Over the years, Eszterhas has also learned to get more help from others with her shoots. Earlier in her career, she used to do everything alone, primarily because she was working on a shoestring budget. But now she can afford to hire trackers and guides, which she likes to do to help bring money into local economies and communities.

Eszterhas said she is now more careful and much more aware of her personal safety and surroundings when it comes to humans. She doesn’t make a lot of the same choices she made when she was younger.

The Biggest Threats to Animals in the Wild

An Adélie penguin chick in Antarctica in the process of molting, or losing its baby feathers. (Photo: Suzi Eszterhas/New On Earth: Baby Animals in the Wild/courtesy of Earth Aware Editions) An Adélie penguin chick in Antarctica in the process of molting, or losing its baby feathers. (Photo: Suzi Eszterhas/New On Earth: Baby Animals in the Wild/courtesy of Earth Aware Editions)

New on Earth provides a rare look into the lives of baby animals and their families in the wild. However, it’s important to remember that many of these animals are endangered and facing significant threats. Habitat loss, climate change, and poaching are the main struggles wild animals are facing, and we’re in the midst of a mass extinction event driven by human activity.

Conservation plays a huge role in Eszterhas’ work, and almost every book she makes benefits a conservation organisation.
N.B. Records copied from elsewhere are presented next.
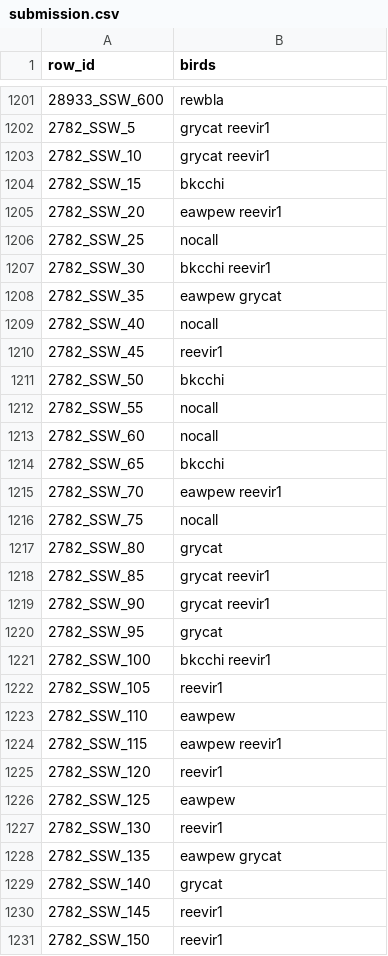
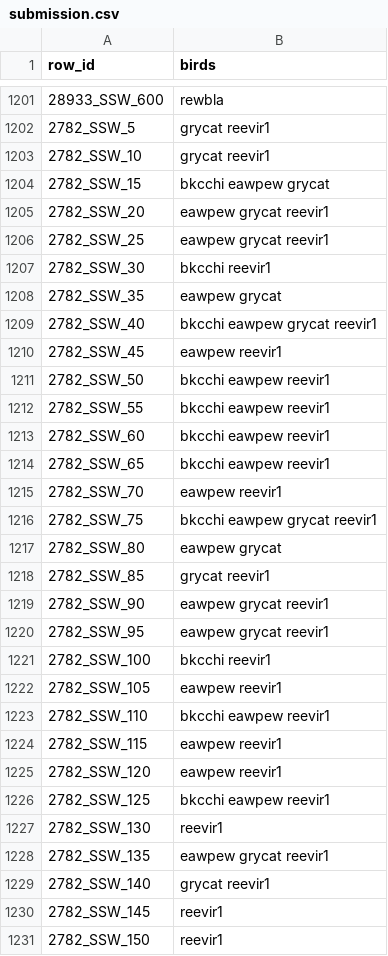
Before and after one commit to myurasov/Kaggle-BirdCLEF-2021, a CSV file: kaggle/submission.csv, drawn as a sheet; only a part is shown, gaps mark what is left out; the diff covers the shown part only.

```diff
--- a/kaggle/submission.csv
+++ b/kaggle/submission.csv
@@ -1203,28 +1203,28 @@ row_id,birds
 2782_SSW_10,grycat reevir1
-2782_SSW_15,bkcchi
-2782_SSW_20,eawpew reevir1
-2782_SSW_25,nocall
+2782_SSW_15,bkcchi eawpew grycat
+2782_SSW_20,eawpew grycat reevir1
+2782_SSW_25,eawpew grycat reevir1
 2782_SSW_30,bkcchi reevir1
 2782_SSW_35,eawpew grycat
-2782_SSW_40,nocall
-2782_SSW_45,reevir1
-2782_SSW_50,bkcchi
-2782_SSW_55,nocall
-2782_SSW_60,nocall
-2782_SSW_65,bkcchi
+2782_SSW_40,bkcchi eawpew grycat reevir1
+2782_SSW_45,eawpew reevir1
+2782_SSW_50,bkcchi eawpew reevir1
+2782_SSW_55,bkcchi eawpew reevir1
+2782_SSW_60,bkcchi eawpew reevir1
+2782_SSW_65,bkcchi eawpew reevir1
 2782_SSW_70,eawpew reevir1
-2782_SSW_75,nocall
-2782_SSW_80,grycat
+2782_SSW_75,bkcchi eawpew grycat reevir1
+2782_SSW_80,eawpew grycat
 2782_SSW_85,grycat reevir1
-2782_SSW_90,grycat reevir1
-2782_SSW_95,grycat
+2782_SSW_90,eawpew grycat reevir1
+2782_SSW_95,eawpew grycat reevir1
 2782_SSW_100,bkcchi reevir1
-2782_SSW_105,reevir1
-2782_SSW_110,eawpew
+2782_SSW_105,eawpew reevir1
+2782_SSW_110,bkcchi eawpew reevir1
 2782_SSW_115,eawpew reevir1
-2782_SSW_120,reevir1
-2782_SSW_125,eawpew
+2782_SSW_120,eawpew reevir1
+2782_SSW_125,bkcchi eawpew reevir1
 2782_SSW_130,reevir1
-2782_SSW_135,eawpew grycat
-2782_SSW_140,grycat
+2782_SSW_135,eawpew grycat reevir1
+2782_SSW_140,grycat reevir1
 2782_SSW_145,reevir1
```
Also changed, not shown: 140 edited cells elsewhere in this file, 1 other file.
Thirty per cent of the proceeds from New on Earth will benefit the Wildlife Conservation Network.

How to Help Animals

A Bornean orangutan and her two-and-a-half-year-old baby. (Photo: Suzi Eszterhas/New On Earth: Baby Animals in the Wild/courtesy of Earth Aware Editions) A Bornean orangutan and her two-and-a-half-year-old baby. (Photo: Suzi Eszterhas/New On Earth: Baby Animals in the Wild/courtesy of Earth Aware Editions)

Although many of us may live far away from the animals featured in New on Earth, it doesn’t mean we can’t make active choices to help protect them. Eszterhas said there are many choices people can make, such as living a greener life, which can mean driving your car less, walking more, and buying local organic produce. Another thing people can do is become an advocate for wildlife, she added, and educate others about the challenges facing certain species or host fundraisers to protect animals.

Voting also impacts wild animals, and people can all vote for politicians who are ready to implement policies to protect nature rather than destroy it. Eszterhas said fostering a connection with nature for younger generations is also key to ensuring we don’t end up losing even more of the natural world.

“I do believe the single greatest threat to the planet of all, even more than habitat loss, even more than climate change, is a disconnect with nature,” Eszterhas said. “I definitely think that we are missing the mark if we are not focused on connecting kids with nature.”